In many ways, booking travel insurance is like doing the dishes after a nice meal. It isn't particularly appealing—if most of us acted on impulse alone, we'd forego the task until much later, proceeding to flop on the couch and enter into a food coma—but it is highly, highly advisable. Just as leaving dirty dishes piled up will lead to a messy kitchen, leaving travel insurance entirely un-booked will usher in its own set of consequences.
Let's take a look at what those might be.
Losing out on time-sensitive benefits
Many insurers have strict rules regarding what they have dubbed as time-sensitive benefits. These are aspects of a travel insurance policy that will only be eligible for inclusion in the coverage if they are purchased very soon after the first booking payment for the trip is made.
The period during which they remain obtainable will differ by insurer. For most, the window of availability stays open for anywhere from 10-21 days.
One of the common benefits is the waiving of the pre-existing conditions exclusion. Since many travelers do have some sort of medical history that would fit into an insurer's definition of a pre-existing condition, this is a vital benefit to be aware of. Another one is the cancel for any reason clause. This allows policyholders to cancel their trip for literally any reason and still be able to be reimbursed as they would for one of the standard reasons for cancellation. With life being the unpredictable force that it is, this can really come in handy. There's also bankruptcy of supplier protection, which gives travelers a nice safety net in the event that one of the other parties involved in the booking fails to hold up its end of the deal because of financial issues.
Not having trip cancellation for as long as possible
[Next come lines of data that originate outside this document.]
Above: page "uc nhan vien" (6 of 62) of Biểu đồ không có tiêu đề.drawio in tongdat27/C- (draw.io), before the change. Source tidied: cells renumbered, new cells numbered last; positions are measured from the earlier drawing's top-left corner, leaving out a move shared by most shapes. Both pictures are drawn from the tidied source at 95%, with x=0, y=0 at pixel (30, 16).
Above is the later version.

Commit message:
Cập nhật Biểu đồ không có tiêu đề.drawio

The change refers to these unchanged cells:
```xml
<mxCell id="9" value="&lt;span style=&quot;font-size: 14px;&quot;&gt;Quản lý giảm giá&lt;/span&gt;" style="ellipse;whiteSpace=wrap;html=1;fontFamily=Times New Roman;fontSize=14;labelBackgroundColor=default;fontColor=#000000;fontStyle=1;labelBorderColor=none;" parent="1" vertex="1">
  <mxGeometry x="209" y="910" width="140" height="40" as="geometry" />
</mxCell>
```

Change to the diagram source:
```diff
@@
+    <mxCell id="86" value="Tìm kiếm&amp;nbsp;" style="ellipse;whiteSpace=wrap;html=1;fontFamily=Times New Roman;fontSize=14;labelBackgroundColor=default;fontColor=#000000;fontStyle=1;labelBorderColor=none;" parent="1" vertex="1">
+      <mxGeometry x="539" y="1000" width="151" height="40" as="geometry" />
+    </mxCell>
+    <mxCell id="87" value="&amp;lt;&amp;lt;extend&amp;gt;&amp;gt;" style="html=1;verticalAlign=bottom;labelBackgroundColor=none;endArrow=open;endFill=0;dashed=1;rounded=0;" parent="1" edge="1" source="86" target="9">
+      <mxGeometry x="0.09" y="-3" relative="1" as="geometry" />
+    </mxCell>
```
Cancel for any reason benefits were brought up in the previous section, but having the regular trip cancellation coverage activated as soon as possible too is also important for any traveler. Without trip cancellation insurance, a traveler could be left with no way to receive reimbursement in the event that he or she is no longer able to take the trip that was booked.
This could happen for a variety of reasons: dangerous weather conditions, a travel advisory warning, a work emergency, jury duty, etc. There's no sense in waiting on picking up trip cancellation insurance. It's never too early guard yourself against the unexpected.
Emergency health coverage can actually wait
With the exception of those looking to capitalize on the waiving of pre-existing condition exclusions, emergency health coverage is actually one aspect of travel insurance that can be purchased well after the trip is booked. Realistically, it can be booked any time before the leaving the province, and still give the traveler comprehensive coverage. Regardless of when that booking happens, it's important for policyholders to be completely honest about their medical circumstances, even if that means getting in touch with the company and updating them on any key changes in health that have taken place between purchasing the policy and the departure dates.